When was the last time you had a glass of wine? Did you notice how aromatic it was? How wonderful it tasted as it washed down your tongue? A lot of it depends on veraison, the period which marks the onset of grape ripening.
At veraison, the grapes slowly begin to soften and enlarge as the cells expand. And when that happens, the sugar levels shoot up dramatically and offset the acidity of the grape, giving the berries their distinct flavours.
These changes are accompanied by a medley of other chemical reactions in the berries. Anthocyanins accumulate and give the grapes their classic purple and red colours. The colours protect them from ultraviolet rays. Tannins increase, giving the wine a taste of astringence. Even more, tannins protect the tender vines against the depredations of grazing animals and pests.

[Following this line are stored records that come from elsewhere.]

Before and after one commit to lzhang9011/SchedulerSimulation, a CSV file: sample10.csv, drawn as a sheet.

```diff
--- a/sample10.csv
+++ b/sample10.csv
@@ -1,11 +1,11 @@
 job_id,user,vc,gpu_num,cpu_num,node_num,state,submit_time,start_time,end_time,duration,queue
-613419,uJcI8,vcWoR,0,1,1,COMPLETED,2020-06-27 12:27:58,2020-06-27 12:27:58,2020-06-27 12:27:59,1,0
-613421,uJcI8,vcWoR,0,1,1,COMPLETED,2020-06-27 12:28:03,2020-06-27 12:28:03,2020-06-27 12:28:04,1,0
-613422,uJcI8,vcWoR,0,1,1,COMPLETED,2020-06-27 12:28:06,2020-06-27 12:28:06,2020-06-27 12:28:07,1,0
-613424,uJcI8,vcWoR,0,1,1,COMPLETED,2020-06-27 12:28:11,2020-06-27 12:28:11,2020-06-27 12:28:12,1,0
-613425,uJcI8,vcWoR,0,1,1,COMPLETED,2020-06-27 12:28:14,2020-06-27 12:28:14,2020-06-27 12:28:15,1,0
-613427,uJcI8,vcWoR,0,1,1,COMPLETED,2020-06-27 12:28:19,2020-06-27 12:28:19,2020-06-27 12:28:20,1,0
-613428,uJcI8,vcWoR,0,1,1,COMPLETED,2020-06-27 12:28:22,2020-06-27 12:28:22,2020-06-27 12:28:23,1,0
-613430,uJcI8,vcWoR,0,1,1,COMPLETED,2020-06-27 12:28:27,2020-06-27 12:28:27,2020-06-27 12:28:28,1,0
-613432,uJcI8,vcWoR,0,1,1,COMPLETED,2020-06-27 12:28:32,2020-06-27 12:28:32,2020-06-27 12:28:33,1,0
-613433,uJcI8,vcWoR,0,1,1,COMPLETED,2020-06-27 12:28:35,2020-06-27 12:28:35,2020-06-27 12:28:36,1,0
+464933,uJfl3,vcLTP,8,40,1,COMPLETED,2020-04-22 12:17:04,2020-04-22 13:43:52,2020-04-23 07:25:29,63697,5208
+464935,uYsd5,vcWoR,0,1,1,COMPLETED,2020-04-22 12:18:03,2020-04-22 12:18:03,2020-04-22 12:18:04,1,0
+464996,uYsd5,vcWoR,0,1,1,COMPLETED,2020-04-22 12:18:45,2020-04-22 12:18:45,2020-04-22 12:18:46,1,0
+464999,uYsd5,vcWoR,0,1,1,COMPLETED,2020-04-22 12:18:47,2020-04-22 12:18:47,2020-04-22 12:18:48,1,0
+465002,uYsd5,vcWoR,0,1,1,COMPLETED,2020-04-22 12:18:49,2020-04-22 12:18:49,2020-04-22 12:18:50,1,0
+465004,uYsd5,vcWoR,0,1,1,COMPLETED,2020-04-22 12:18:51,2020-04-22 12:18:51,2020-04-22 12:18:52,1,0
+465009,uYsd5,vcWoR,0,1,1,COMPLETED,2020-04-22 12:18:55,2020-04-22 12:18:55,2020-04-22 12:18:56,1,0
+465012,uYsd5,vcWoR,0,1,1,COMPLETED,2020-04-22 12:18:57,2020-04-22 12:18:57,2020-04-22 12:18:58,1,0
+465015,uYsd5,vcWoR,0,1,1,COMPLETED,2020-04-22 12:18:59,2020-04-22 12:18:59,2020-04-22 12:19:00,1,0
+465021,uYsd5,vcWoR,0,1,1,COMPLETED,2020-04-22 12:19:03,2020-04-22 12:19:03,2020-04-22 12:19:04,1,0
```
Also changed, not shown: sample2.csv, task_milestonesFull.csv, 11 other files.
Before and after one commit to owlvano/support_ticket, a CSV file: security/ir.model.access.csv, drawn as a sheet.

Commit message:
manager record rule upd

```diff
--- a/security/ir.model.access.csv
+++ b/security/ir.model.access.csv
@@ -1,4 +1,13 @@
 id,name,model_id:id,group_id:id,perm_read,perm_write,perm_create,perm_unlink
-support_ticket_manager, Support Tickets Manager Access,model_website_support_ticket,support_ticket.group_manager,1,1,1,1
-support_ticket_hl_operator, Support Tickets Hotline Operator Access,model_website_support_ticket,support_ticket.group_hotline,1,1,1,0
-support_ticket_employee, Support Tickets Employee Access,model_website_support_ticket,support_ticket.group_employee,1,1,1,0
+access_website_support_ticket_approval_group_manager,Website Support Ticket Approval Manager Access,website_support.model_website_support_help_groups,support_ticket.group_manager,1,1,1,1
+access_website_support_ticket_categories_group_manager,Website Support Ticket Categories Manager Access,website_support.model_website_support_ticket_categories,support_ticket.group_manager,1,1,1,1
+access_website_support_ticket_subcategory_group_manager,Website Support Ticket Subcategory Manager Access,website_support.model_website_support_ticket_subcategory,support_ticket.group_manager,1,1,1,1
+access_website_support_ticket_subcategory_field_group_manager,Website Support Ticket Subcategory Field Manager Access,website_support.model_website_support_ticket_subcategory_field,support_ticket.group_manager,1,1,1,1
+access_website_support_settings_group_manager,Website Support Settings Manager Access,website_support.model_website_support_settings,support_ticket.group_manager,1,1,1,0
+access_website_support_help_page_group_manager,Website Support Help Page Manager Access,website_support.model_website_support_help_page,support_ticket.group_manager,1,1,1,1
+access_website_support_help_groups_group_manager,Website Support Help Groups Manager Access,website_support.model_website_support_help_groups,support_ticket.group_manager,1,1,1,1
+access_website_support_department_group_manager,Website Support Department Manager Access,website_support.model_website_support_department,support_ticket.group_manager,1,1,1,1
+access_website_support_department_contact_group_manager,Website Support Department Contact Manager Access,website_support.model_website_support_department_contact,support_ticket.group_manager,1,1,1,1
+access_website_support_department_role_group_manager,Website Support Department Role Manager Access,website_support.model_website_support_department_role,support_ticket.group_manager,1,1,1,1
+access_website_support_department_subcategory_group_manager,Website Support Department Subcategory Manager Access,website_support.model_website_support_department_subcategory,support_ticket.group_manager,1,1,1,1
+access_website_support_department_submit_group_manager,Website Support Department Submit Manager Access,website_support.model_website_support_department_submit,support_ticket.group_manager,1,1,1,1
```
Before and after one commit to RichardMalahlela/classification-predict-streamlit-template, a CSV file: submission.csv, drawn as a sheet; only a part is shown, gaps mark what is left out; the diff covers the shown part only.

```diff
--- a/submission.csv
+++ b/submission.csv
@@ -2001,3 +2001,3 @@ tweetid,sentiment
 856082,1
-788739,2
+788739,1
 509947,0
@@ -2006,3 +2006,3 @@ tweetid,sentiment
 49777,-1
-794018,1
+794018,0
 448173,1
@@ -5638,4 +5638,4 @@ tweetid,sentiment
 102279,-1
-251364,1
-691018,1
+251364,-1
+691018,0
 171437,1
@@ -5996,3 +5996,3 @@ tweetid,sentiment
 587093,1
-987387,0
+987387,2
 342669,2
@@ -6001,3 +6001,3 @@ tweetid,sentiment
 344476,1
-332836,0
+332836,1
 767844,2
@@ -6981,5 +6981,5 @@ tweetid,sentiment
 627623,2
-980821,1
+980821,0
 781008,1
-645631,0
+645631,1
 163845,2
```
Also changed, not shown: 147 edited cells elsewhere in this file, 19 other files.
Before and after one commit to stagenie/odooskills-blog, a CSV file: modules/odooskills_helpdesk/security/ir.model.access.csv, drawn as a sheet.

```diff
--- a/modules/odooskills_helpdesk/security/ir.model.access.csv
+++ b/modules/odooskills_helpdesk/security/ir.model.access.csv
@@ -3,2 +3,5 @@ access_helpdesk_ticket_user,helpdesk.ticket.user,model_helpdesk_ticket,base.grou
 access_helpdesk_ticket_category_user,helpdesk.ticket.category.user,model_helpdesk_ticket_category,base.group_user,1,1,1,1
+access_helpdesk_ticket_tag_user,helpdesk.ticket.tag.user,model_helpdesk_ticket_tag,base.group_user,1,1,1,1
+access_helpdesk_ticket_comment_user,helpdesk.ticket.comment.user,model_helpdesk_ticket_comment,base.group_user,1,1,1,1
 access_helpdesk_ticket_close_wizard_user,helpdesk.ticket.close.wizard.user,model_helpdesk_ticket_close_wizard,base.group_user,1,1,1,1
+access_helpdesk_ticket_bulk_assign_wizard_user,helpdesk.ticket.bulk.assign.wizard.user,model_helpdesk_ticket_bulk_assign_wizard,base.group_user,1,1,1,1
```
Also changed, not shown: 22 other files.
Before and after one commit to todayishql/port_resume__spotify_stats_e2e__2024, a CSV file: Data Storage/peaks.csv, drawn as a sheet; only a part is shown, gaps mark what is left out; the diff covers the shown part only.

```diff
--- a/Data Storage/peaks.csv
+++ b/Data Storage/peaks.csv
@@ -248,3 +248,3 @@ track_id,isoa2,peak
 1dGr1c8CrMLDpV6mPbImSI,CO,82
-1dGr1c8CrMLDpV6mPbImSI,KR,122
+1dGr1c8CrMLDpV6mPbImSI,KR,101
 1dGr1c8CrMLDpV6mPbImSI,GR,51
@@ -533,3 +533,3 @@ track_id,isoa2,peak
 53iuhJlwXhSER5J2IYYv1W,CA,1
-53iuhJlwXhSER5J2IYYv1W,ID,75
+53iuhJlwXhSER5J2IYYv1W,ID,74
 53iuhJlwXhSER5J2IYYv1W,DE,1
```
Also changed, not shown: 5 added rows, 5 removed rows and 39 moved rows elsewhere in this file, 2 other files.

All of this depends on the well-established, gradual changes of season, the quality of soil and the presence of water. In recent years, however, climate change has dramatically affected the quality of vintage. Heat waves, wildfires, frost, fog and droughts have devastated harvests in place as far away as Europe, Americas and Australia.
But surprisingly, despite the climate, 2022 has brought good news for vineyards and viticulturists.